'Nearest by Air to Everywhere': A Tour of Kansas City's Aviation History
Kansas City’s aviation history dates to the mid-19th century and a scene right out of Oz – the first ascension of a manned hot air balloon in the city, witnessed by thousands of people spilled onto rooftops and other high vantage points. It extends from biplanes to bombers, from dusty airfields to modern airports, from flying schools to the successful pursuit of a hometown airline, TWA.

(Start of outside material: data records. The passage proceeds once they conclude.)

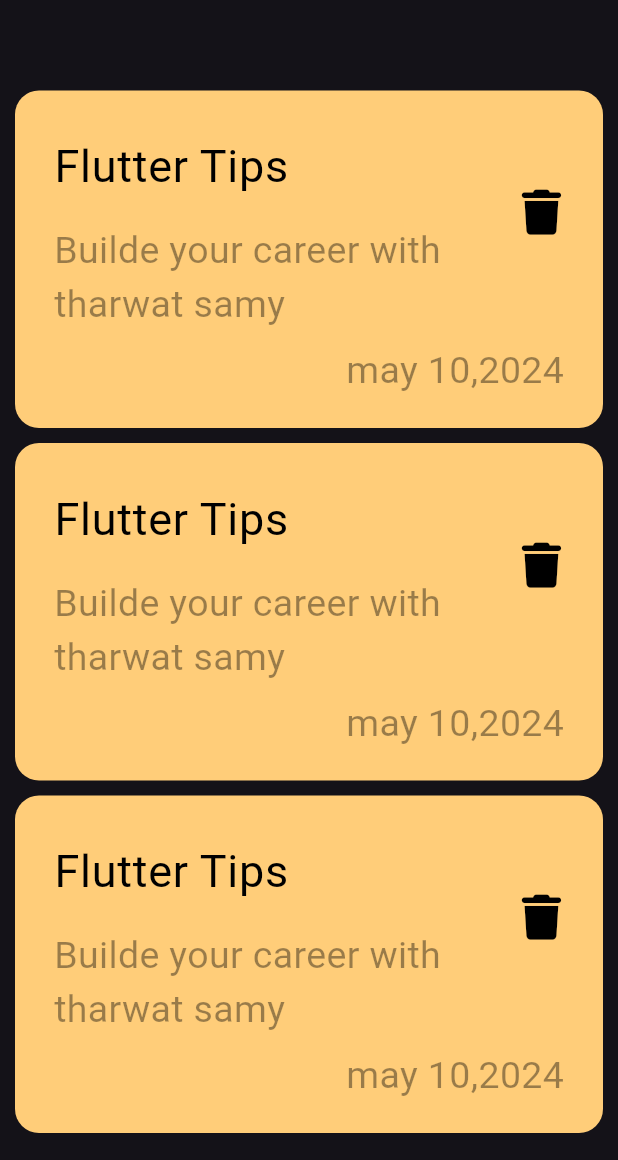
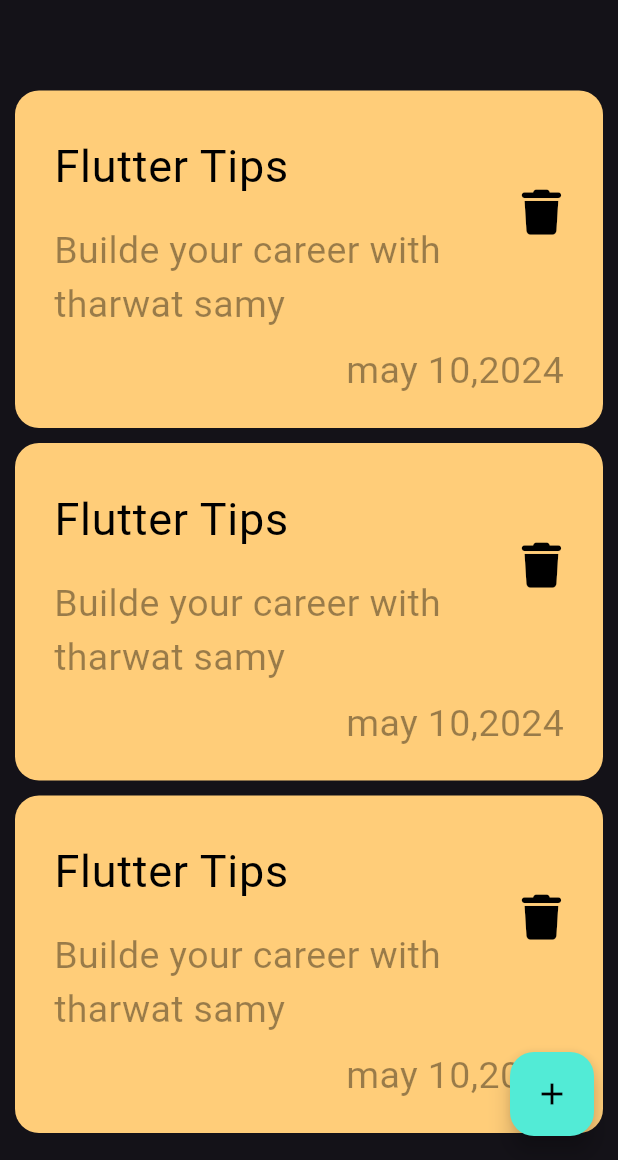
Before and after one commit to NajeebHallak/notes_app, a Flutter app: the screen it shows after launch, on a phone screen of 412 x 824 dp, the part 76-1236 px from its top. Run offline on Flutter 3.47's test engine with Material 3 defaults, Android fonts, the phone set to English and light mode, and no system bars; our stand-ins replace font_awesome_flutter.

Commit message:
add Modal Bottom Sheet with text fild and button

```diff
--- a/lib/constans.dart
+++ b/lib/constans.dart
@@ -1,3 +1,4 @@
 import 'package:flutter/material.dart';
 
 const kPeimayTextStyletitle = TextStyle(fontSize: 30);
+const kPrimaryColor = Color(0xFF52EBD6);
--- a/lib/main.dart
+++ b/lib/main.dart
@@ -12,11 +12,11 @@ class NptesApp extends StatelessWidget {
   Widget build(BuildContext context) {
     return MaterialApp(
       debugShowCheckedModeBanner: false,
-      routes: {NotesApp.id: (context) => const NotesApp()},
+      routes: {NotesAppView.id: (context) => const NotesAppView()},
       theme: ThemeData(
         brightness: Brightness.dark,
       ),
-      initialRoute: NotesApp.id,
+      initialRoute: NotesAppView.id,
     );
   }
 }
--- a/lib/views/notes_app.dart
+++ b/lib/views/notes_app.dart
@@ -1,23 +1,31 @@
+import 'dart:ui';
+
 import 'package:flutter/material.dart';
+import 'package:flutter/widgets.dart';
+import 'package:notes_app/constans.dart';
 import '../widget/custom_app_bar.dart';
+import '../widget/custom_container_in_button_sheet.dart';
 import '../widget/list_view_from_notes.dart';
 
-class NotesApp extends StatelessWidget {
-  const NotesApp({super.key});
+class NotesAppView extends StatelessWidget {
+  const NotesAppView({super.key});
   static String id = 'NotesApp';
   @override
   Widget build(BuildContext context) {
     return Scaffold(
       appBar: CustomAppBar(),
-      body: const Padding(
-        padding: EdgeInsets.all(10.0),
-        child: Column(
-          children: [
-            SizedBox(
-              height: 35,
-            ),
-            ListViewFromNotes(),
-          ],
+      body: const ListViewFromNotes(),
+      floatingActionButton: FloatingActionButton(
+        backgroundColor: kPrimaryColor,
+        onPressed: () {
+          showModalBottomSheet(
+            context: context,
+            builder: (context) => const CustomContainerInButtonSheet(),
+          );
+        },
+        child: const Icon(
+          Icons.add,
+          color: Colors.black,
         ),
       ),
     );
--- a/lib/widget/list_view_from_notes.dart
+++ b/lib/widget/list_view_from_notes.dart
@@ -1,5 +1,6 @@
 import 'package:flutter/material.dart';
-import 'package:notes_app/widget/custom_container_notes.dart';
+
+import 'custom_container_notes.dart';
 
 class ListViewFromNotes extends StatelessWidget {
   const ListViewFromNotes({
@@ -8,9 +9,19 @@ class ListViewFromNotes extends StatelessWidget {
 
   @override
   Widget build(BuildContext context) {
-    return Expanded(
-      child: ListView.builder(
-        itemBuilder: (context, index) => const CustomContainerNotes(),
+    return Padding(
+      padding: const EdgeInsets.all(10.0),
+      child: Column(
+        children: [
+          const SizedBox(
+            height: 35,
+          ),
+          Expanded(
+            child: ListView.builder(
+              itemBuilder: (context, index) => const CustomContainerNotes(),
+            ),
+          ),
+        ],
       ),
     );
   }
```
Also changed, not shown: lib/widget/add_notes_in_button_sheet.dart (added, +28 -0 lines), lib/widget/custom_container_in_button_sheet.dart (added, +42 -0 lines), lib/widget/custom_text_fild.dart (added, +36 -0 lines).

As the latest chapter unfolds – and construction of a new $1.5 billion, single-terminal iteration of Kansas City International Airport moves toward completion in March 2023 – this new exhibit celebrates that rich heritage, charting the arc of air travel in the city and surrounding area. Kansas City had previously been a hub of transportation by water, by overland trail (the Santa Fe) and by rail. By air, too, it became (and billed itself) “Nearest by Air to Everywhere.”
The exhibit draws heavily from vintage photos and other images in the Library’s Missouri Valley Special Collections, and from the Kansas City Museum, the Jackson County and Overland Park historical societies and other cultural partners.